Description of the task: Look through the data below. Collect every line where the word "type" occurs.

Source information: Begin

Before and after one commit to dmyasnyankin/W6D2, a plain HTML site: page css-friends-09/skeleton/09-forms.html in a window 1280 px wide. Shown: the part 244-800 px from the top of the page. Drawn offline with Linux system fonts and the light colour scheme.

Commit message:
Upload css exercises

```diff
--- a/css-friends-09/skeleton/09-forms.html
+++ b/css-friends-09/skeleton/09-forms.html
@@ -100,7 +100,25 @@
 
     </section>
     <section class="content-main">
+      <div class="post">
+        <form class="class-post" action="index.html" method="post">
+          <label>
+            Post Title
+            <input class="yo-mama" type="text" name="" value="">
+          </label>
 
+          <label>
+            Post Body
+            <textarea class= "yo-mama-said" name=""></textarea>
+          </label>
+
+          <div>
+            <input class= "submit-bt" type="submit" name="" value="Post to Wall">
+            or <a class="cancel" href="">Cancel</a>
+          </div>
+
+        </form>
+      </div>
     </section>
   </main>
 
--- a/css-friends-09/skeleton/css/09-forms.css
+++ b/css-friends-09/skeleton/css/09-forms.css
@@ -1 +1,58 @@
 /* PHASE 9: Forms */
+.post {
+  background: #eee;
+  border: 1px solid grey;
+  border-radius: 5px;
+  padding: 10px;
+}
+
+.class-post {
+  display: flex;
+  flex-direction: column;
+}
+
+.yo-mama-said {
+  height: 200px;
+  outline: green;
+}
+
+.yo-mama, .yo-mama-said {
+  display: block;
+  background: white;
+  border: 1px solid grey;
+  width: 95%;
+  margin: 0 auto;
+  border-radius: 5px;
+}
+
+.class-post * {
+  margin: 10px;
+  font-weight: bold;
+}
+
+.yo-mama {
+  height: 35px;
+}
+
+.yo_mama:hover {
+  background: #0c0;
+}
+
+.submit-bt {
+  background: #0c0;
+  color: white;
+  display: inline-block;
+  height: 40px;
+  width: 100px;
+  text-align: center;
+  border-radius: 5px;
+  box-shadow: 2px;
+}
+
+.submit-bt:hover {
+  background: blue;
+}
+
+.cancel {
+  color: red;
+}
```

Source information: End

Output below:
+            <input class="yo-mama" type="text" name="" value="">
+            <input class= "submit-bt" type="submit" name="" value="Post to Wall">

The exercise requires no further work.